> _Problem statement_
Go through the listing and copy each line with the string "absolute".

> _Recorded data_

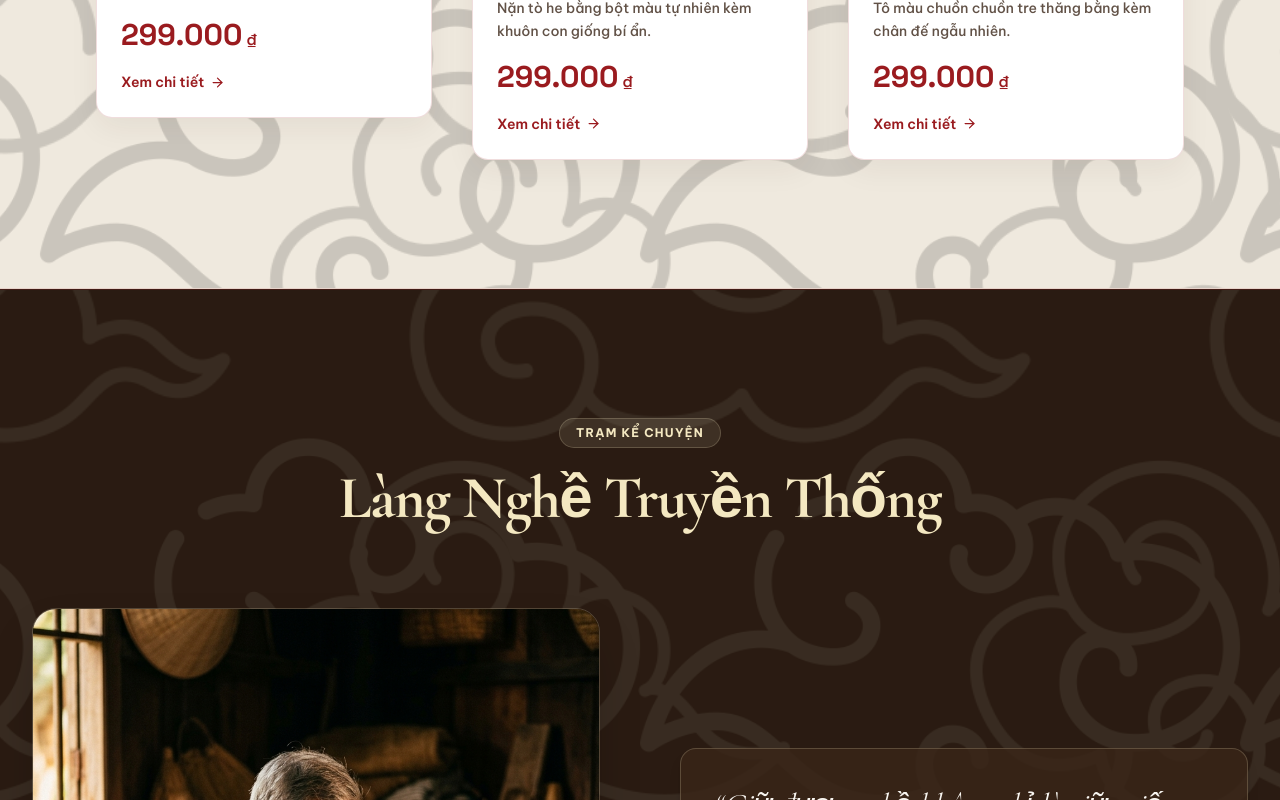
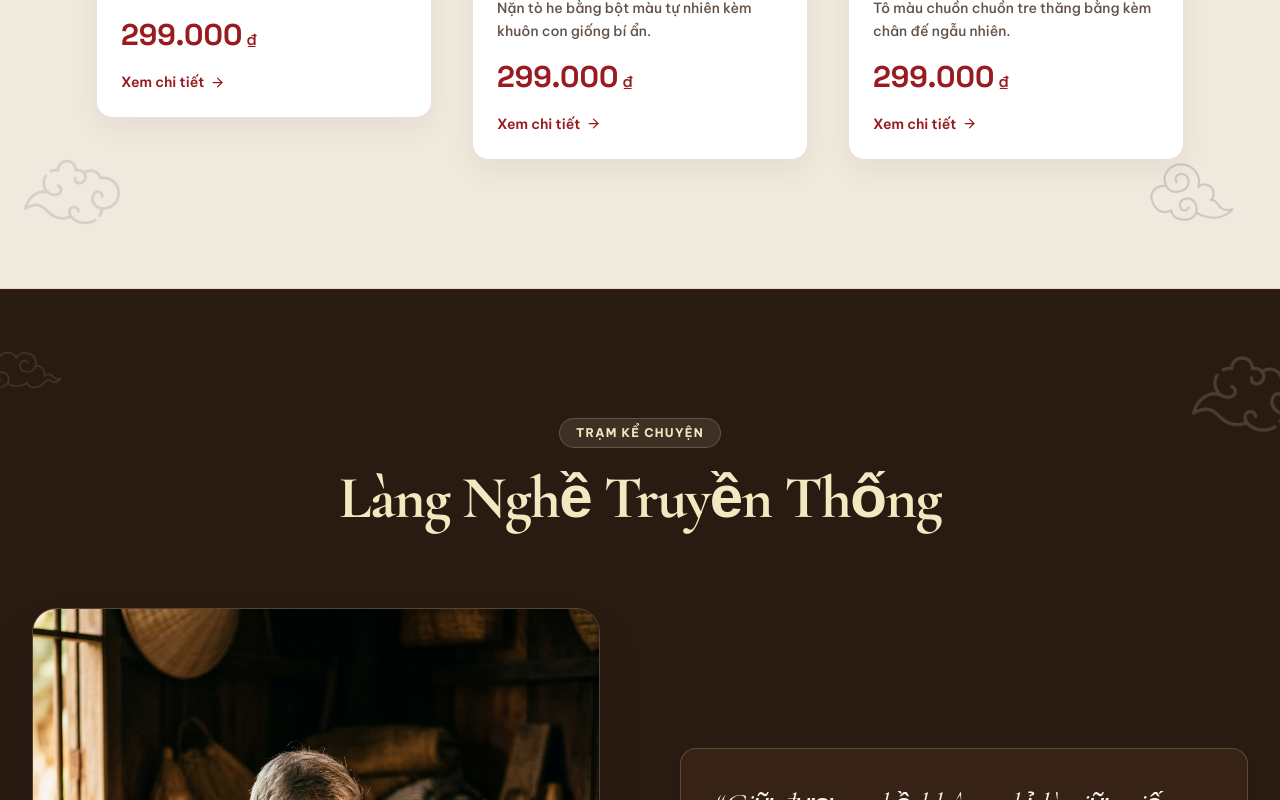
Before and after one commit to justccuong/Cham_Thuc, a Next.js app: page / in a window 1280 px wide. Shown: the part 1600-2400 px from the top of the page. Built offline with nearby package versions, Linux system fonts and the light colour scheme.

Commit message:
fix: Replace background-image tiling in CloudPatternOverlay with static edge decorators max w-28 outside content area

```diff
--- a/src/components/CloudPatternOverlay.tsx
+++ b/src/components/CloudPatternOverlay.tsx
@@ -1,27 +1,42 @@
 interface CloudPatternOverlayProps {
-  /** "light" for ivory/warm sections, "dark" for wood-brown sections */
   variant?: "light" | "dark";
 }
 
 export function CloudPatternOverlay({ variant = "light" }: CloudPatternOverlayProps) {
   const isDark = variant === "dark";
+  const filterClass = isDark
+    ? "filter invert sepia saturate-200 hue-rotate-30"
+    : "filter sepia saturate-200 hue-rotate-320";
 
   return (
     <div className="pointer-events-none absolute inset-0 z-0 select-none overflow-hidden" aria-hidden="true">
-      {/* Sparse, Minimal Multi-Image Cloud Pattern Overlay */}
-      <div
-        className={`absolute inset-0 bg-repeat ${isDark ? "opacity-8" : "opacity-15"}`}
-        style={{
-          backgroundImage: "url('/patterns/cl1.png'), url('/patterns/cl2.png'), url('/patterns/cl3.png')",
-          /* HUGE background size so clouds are spaced VERY FAR APART */
-          backgroundSize: "600px 600px, 800px 800px, 700px 700px",
-          /* Shift origins to scatter them natively */
-          backgroundPosition: "40px 50px, 320px 400px, 180px 700px",
-          /* Make lines subtle brown for light, or soft gold for dark */
-          filter: isDark
-            ? "invert(1) sepia(1) saturate(200%) hue-rotate(30deg) brightness(0.9)"
-            : "sepia(1) saturate(200%) hue-rotate(320deg) brightness(0.7)",
-        }}
+      {/* Cloud 1: Top Right edge */}
+      {/* eslint-disable-next-line @next/next/no-img-element */}
+      <img
+        src="/patterns/cl1.png"
+        alt=""
+        className={`absolute top-12 -right-6 w-20 md:w-28 opacity-15 ${filterClass}`}
+      />
+      {/* Cloud 2: Top Left edge */}
+      {/* eslint-disable-next-line @next/next/no-img-element */}
+      <img
+        src="/patterns/cl2.png"
+        alt=""
+        className={`absolute top-8 -left-6 w-16 md:w-24 opacity-10 ${filterClass}`}
+      />
+      {/* Cloud 3: Bottom Right behind cards */}
+      {/* eslint-disable-next-line @next/next/no-img-element */}
+      <img
+        src="/patterns/cl3.png"
+        alt=""
+        className={`absolute bottom-10 right-8 w-20 md:w-28 opacity-15 ${filterClass}`}
+      />
+      {/* Cloud 4: Bottom Left behind cards */}
+      {/* eslint-disable-next-line @next/next/no-img-element */}
+      <img
+        src="/patterns/cl1.png"
+        alt=""
+        className={`absolute bottom-12 left-6 w-16 md:w-24 opacity-10 ${filterClass}`}
       />
     </div>
   );
```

> _Result of this exercise_
     <div className="pointer-events-none absolute inset-0 z-0 select-none overflow-hidden" aria-hidden="true">
-        className={`absolute inset-0 bg-repeat ${isDark ? "opacity-8" : "opacity-15"}`}
+        className={`absolute top-12 -right-6 w-20 md:w-28 opacity-15 ${filterClass}`}
+        className={`absolute top-8 -left-6 w-16 md:w-24 opacity-10 ${filterClass}`}
+        className={`absolute bottom-10 right-8 w-20 md:w-28 opacity-15 ${filterClass}`}
+        className={`absolute bottom-12 left-6 w-16 md:w-24 opacity-10 ${filterClass}`}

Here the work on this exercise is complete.